Perhaps the best indication of the perception of an unavoidable requirement in our society is  how it is famously linked to the end of life.

No, paying taxes is never going to be looked at with much affection, but that doesn’t mean it isn’t a fundamental part of a functioning community.

Property tax bills for Clark County residents went into the mail late last month. For those who live within the city limits, the bills will be coming soon.

No one likes paying property taxes but, as The Sun’s recent Closer Look series story illustrated, these dollars are absolutely critical to creating the type of community we want to live in.

A property owner with a home valued at $100,000 would pay $981.26 for 2017. Of that:

— $622 goes to the school district;

— $122 goes to the state;

— $93 goes to Clark County;

— $67 goes to the library;

— $46 goes to the health department;

— $31.26 goes to the extension district.

Each of these are important, even if you don’t believe you use the services.

The value of creating good schools should be obvious. Quality educational institutions attract people to live here, attract businesses and create an environment that is appealing to economic development.

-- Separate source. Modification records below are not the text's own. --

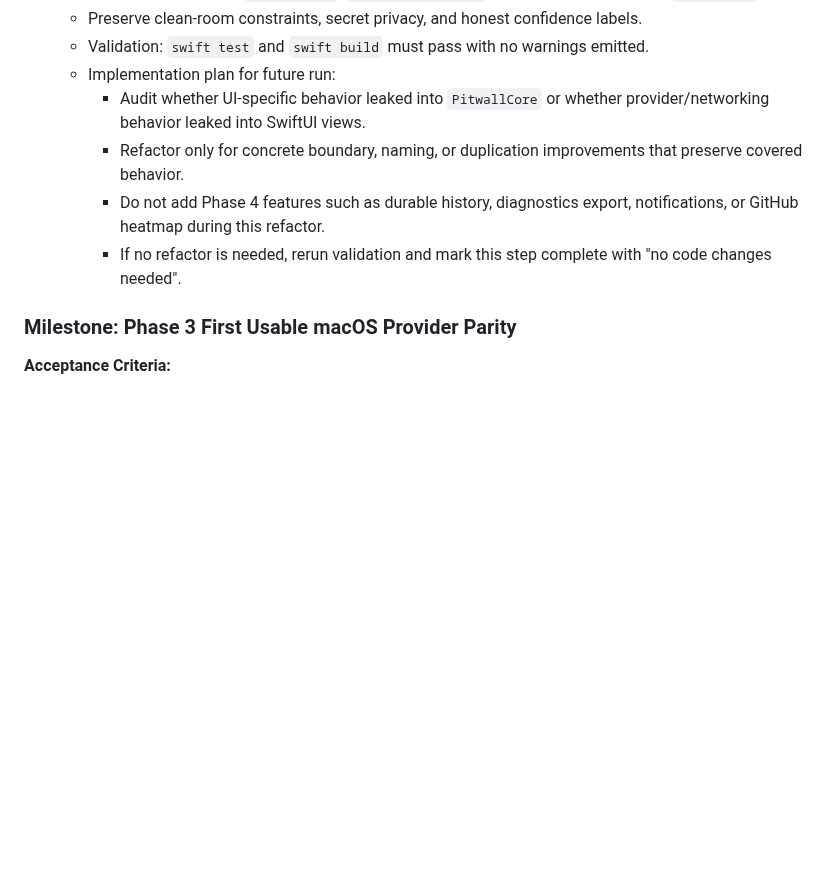
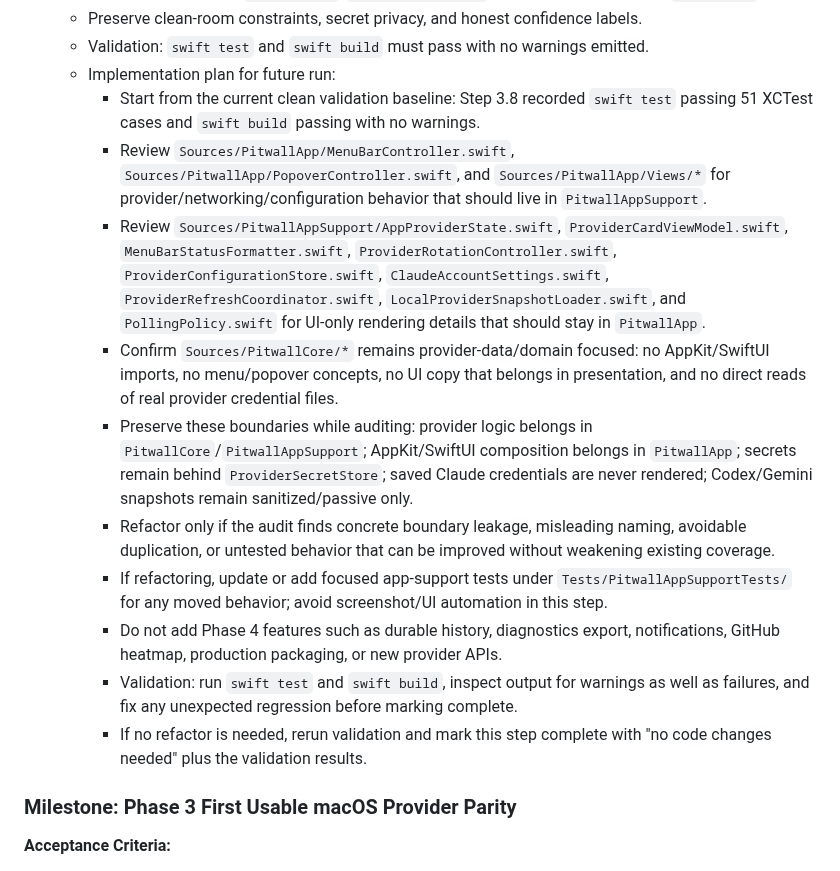
Before and after one commit to GeorgeQLe/pitwall, a Markdown page: tasks/todo.md, the part around the change. Drawn GitHub-style; blank space fills up the shorter version.

Commit message:
chore(tasks): plan phase 3 boundary audit

```diff
--- a/tasks/todo.md
+++ b/tasks/todo.md
@@ -188,10 +188,16 @@
   - Preserve clean-room constraints, secret privacy, and honest confidence labels.
   - Validation: `swift test` and `swift build` must pass with no warnings emitted.
   - Implementation plan for future run:
-    - Audit whether UI-specific behavior leaked into `PitwallCore` or whether provider/networking behavior leaked into SwiftUI views.
-    - Refactor only for concrete boundary, naming, or duplication improvements that preserve covered behavior.
-    - Do not add Phase 4 features such as durable history, diagnostics export, notifications, or GitHub heatmap during this refactor.
-    - If no refactor is needed, rerun validation and mark this step complete with "no code changes needed".
+    - Start from the current clean validation baseline: Step 3.8 recorded `swift test` passing 51 XCTest cases and `swift build` passing with no warnings.
+    - Review `Sources/PitwallApp/MenuBarController.swift`, `Sources/PitwallApp/PopoverController.swift`, and `Sources/PitwallApp/Views/*` for provider/networking/configuration behavior that should live in `PitwallAppSupport`.
+    - Review `Sources/PitwallAppSupport/AppProviderState.swift`, `ProviderCardViewModel.swift`, `MenuBarStatusFormatter.swift`, `ProviderRotationController.swift`, `ProviderConfigurationStore.swift`, `ClaudeAccountSettings.swift`, `ProviderRefreshCoordinator.swift`, `LocalProviderSnapshotLoader.swift`, and `PollingPolicy.swift` for UI-only rendering details that should stay in `PitwallApp`.
+    - Confirm `Sources/PitwallCore/*` remains provider-data/domain focused: no AppKit/SwiftUI imports, no menu/popover concepts, no UI copy that belongs in presentation, and no direct reads of real provider credential files.
+    - Preserve these boundaries while auditing: provider logic belongs in `PitwallCore`/`PitwallAppSupport`; AppKit/SwiftUI composition belongs in `PitwallApp`; secrets remain behind `ProviderSecretStore`; saved Claude credentials are never rendered; Codex/Gemini snapshots remain sanitized/passive only.
+    - Refactor only if the audit finds concrete boundary leakage, misleading naming, avoidable duplication, or untested behavior that can be improved without weakening existing coverage.
+    - If refactoring, update or add focused app-support tests under `Tests/PitwallAppSupportTests/` for any moved behavior; avoid screenshot/UI automation in this step.
+    - Do not add Phase 4 features such as durable history, diagnostics export, notifications, GitHub heatmap, production packaging, or new provider APIs.
+    - Validation: run `swift test` and `swift build`, inspect output for warnings as well as failures, and fix any unexpected regression before marking complete.
+    - If no refactor is needed, rerun validation and mark this step complete with "no code changes needed" plus the validation results.
 
 ### Milestone: Phase 3 First Usable macOS Provider Parity
 **Acceptance Criteria:**
```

Most importantly, our schools create our future leaders, some of whom will stay here in Clark County.

State funds ultimately go to things like roads that we all benefit from.

Locally, property taxes comprise about 25 percent of the county’s general fund budget.

Judge Executive Henry Branham summed it up perfectly.

“In Clark County for the $93 you pay on a $100,000 house, you get all the services: law enforcement, ambulance service, jail, 911 dispatch,” Branham said. “It’s amazing what you get for $93.”

Even institutions like the library, health department and extension office benefit a large majority of Clark County residents.

Libraries are gateways to learning and provide a myriad of services beyond just books including free internet access, educational programs and job seeking assistance.

Like to eat out and prefer the restaurants are clean? Thank the health department. The organization offers a variety of other low cost or free programs to help people stay healthy.

The extension office offers educational and quality of life programs focused on agriculture, the environment and youth development.

No one likes paying taxes but it should be looked at for what it truly is: investing in the community we call home.